Work to be completed -
Copy every line that holds the string "ComponentIndex" from the data below.

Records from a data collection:
━━━━━━

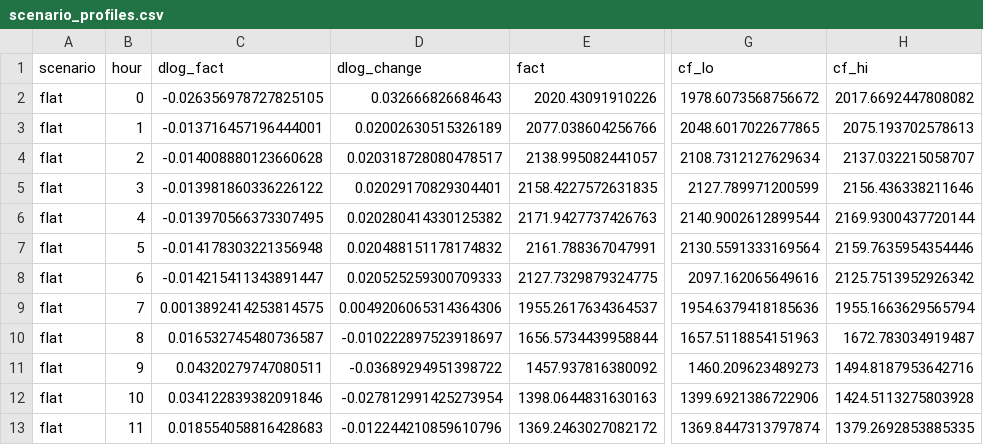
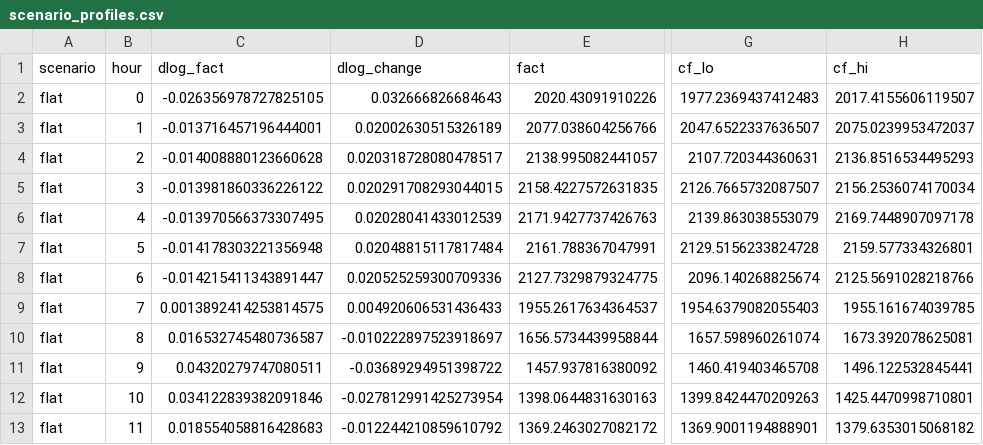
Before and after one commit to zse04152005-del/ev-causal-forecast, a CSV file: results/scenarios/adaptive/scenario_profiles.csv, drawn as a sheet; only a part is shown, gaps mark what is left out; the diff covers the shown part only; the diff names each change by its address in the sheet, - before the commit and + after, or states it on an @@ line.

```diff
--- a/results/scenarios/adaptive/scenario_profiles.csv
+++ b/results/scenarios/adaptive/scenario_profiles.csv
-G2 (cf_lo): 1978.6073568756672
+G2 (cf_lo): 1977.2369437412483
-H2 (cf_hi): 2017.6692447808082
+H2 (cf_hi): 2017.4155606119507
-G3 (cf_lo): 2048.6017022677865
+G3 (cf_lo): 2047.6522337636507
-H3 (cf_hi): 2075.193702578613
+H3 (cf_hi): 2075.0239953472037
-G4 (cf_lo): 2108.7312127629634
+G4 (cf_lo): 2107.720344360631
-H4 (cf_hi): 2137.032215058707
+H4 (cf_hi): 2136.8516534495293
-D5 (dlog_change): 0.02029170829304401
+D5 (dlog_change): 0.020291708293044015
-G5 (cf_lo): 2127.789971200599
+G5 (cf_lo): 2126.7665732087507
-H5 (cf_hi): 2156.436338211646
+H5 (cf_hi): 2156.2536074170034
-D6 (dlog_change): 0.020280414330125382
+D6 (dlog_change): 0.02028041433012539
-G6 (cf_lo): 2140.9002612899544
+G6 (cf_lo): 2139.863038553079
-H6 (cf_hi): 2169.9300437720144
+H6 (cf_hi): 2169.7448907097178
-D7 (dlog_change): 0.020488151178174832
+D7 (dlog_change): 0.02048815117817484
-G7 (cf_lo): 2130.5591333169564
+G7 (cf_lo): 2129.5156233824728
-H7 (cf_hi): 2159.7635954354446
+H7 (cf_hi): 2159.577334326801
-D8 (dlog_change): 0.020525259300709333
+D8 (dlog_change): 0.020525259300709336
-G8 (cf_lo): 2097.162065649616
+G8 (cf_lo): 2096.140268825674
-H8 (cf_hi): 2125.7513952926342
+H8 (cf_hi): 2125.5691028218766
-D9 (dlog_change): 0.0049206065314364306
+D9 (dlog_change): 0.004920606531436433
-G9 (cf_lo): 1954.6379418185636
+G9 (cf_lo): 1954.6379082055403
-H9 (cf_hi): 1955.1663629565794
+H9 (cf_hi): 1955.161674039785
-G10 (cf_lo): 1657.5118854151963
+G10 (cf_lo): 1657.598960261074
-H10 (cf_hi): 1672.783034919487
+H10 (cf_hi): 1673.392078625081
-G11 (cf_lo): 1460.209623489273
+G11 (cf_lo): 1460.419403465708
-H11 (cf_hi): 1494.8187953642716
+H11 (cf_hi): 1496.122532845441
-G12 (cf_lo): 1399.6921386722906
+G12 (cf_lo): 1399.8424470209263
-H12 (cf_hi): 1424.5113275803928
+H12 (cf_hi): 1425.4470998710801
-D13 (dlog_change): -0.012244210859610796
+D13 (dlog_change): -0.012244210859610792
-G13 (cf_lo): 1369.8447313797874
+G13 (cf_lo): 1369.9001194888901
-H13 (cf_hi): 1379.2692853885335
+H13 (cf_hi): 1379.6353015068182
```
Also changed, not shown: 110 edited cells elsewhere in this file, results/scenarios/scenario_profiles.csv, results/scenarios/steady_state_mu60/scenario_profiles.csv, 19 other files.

━━━━━━

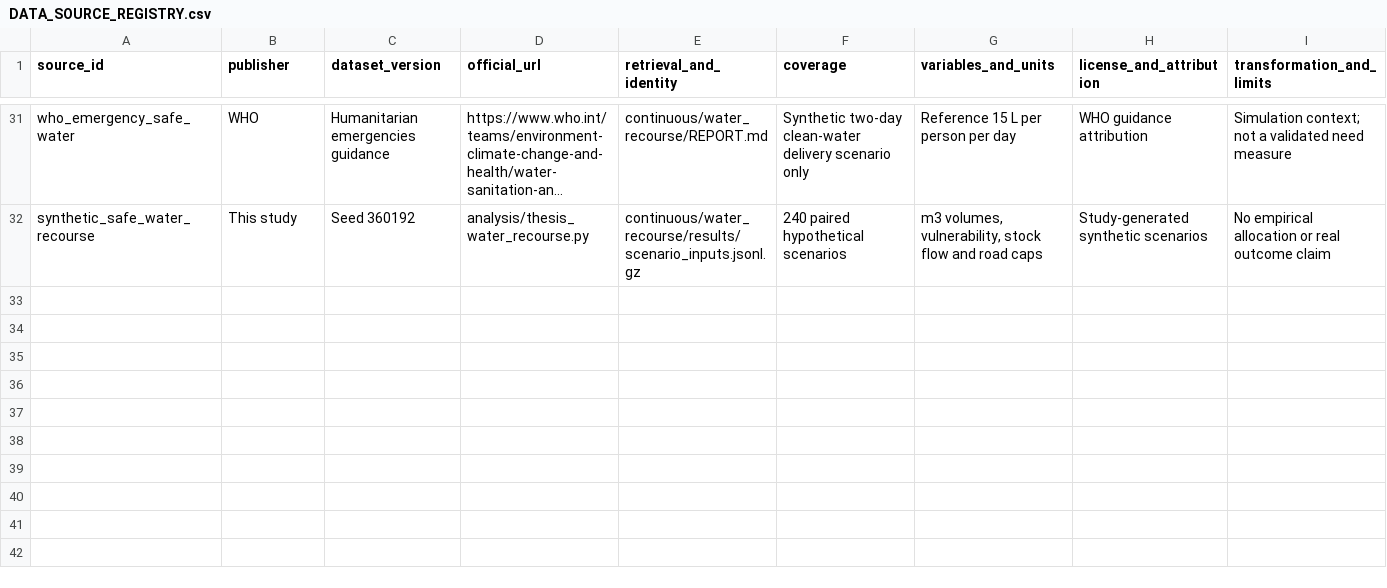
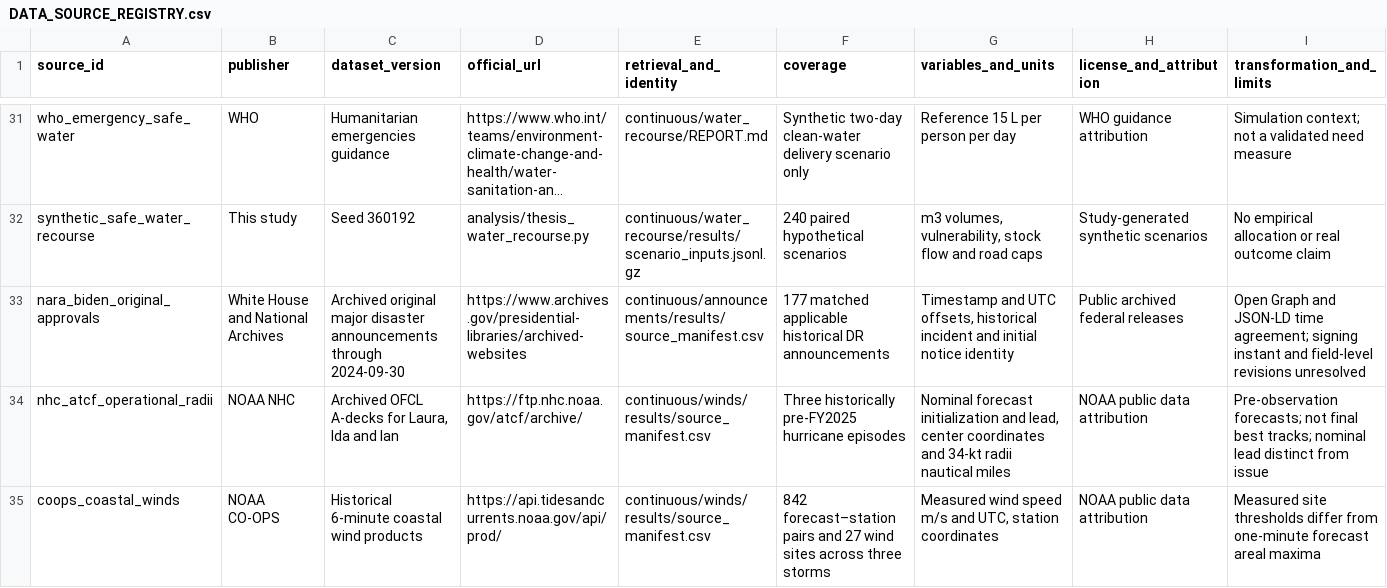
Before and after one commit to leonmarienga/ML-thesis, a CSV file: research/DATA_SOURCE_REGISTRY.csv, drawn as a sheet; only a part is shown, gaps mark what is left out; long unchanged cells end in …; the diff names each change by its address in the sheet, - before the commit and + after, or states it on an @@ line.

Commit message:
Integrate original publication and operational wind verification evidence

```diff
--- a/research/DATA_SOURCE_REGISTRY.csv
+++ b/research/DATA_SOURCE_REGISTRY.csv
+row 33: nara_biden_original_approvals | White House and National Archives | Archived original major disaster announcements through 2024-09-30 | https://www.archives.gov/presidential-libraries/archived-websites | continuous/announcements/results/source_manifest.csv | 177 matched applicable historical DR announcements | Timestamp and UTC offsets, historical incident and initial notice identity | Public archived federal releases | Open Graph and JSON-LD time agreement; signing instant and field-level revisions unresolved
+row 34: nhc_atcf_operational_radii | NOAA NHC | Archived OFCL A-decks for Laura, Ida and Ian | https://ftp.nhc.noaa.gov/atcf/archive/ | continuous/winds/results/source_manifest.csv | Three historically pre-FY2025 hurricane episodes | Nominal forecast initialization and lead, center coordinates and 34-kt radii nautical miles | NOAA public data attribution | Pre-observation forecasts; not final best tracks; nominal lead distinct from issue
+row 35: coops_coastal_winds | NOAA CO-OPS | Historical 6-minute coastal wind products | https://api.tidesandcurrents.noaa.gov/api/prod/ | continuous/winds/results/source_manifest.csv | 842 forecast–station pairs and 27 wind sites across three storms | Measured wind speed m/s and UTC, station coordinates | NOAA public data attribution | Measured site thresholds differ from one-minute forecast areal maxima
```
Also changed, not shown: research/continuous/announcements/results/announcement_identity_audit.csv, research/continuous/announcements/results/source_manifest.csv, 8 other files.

━━━━━━

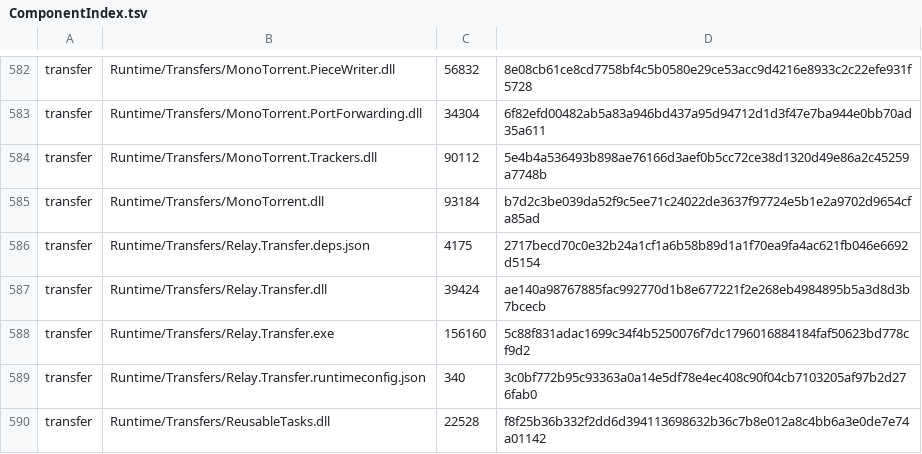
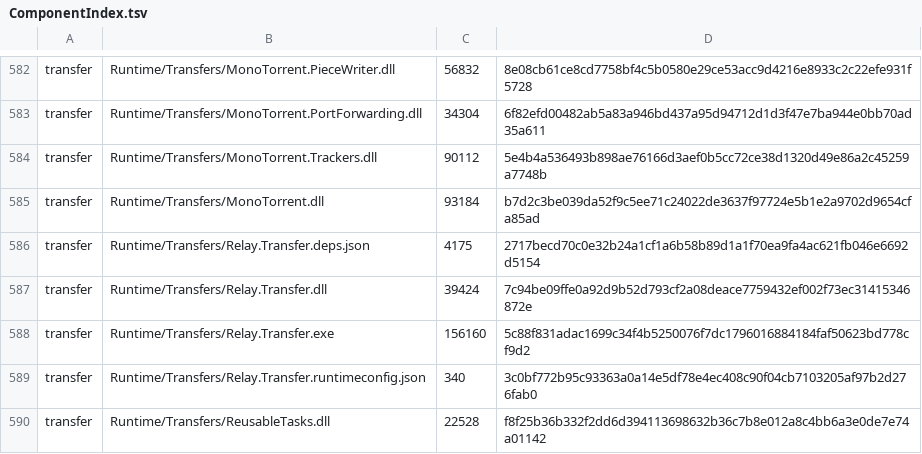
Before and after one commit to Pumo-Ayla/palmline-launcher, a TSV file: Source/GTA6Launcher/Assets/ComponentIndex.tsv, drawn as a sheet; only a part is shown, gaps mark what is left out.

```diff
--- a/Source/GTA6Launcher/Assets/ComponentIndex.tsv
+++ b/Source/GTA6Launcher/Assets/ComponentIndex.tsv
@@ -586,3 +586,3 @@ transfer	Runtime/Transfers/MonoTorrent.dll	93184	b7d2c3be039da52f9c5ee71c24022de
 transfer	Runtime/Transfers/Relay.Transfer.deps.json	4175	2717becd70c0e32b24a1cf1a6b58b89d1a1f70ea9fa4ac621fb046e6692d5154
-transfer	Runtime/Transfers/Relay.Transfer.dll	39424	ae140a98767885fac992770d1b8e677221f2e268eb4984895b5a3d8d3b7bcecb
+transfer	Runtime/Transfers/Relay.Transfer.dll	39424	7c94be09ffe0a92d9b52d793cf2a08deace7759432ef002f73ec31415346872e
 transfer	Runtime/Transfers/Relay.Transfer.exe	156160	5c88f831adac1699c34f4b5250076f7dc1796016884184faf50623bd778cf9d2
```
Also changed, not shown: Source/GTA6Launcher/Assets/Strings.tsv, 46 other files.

━━━━━━

Answer to the exercise -
Before and after one commit to Pumo-Ayla/palmline-launcher, a TSV file: Source/GTA6Launcher/Assets/ComponentIndex.tsv, drawn as a sheet; only a part is shown, gaps mark what is left out.
--- a/Source/GTA6Launcher/Assets/ComponentIndex.tsv
+++ b/Source/GTA6Launcher/Assets/ComponentIndex.tsv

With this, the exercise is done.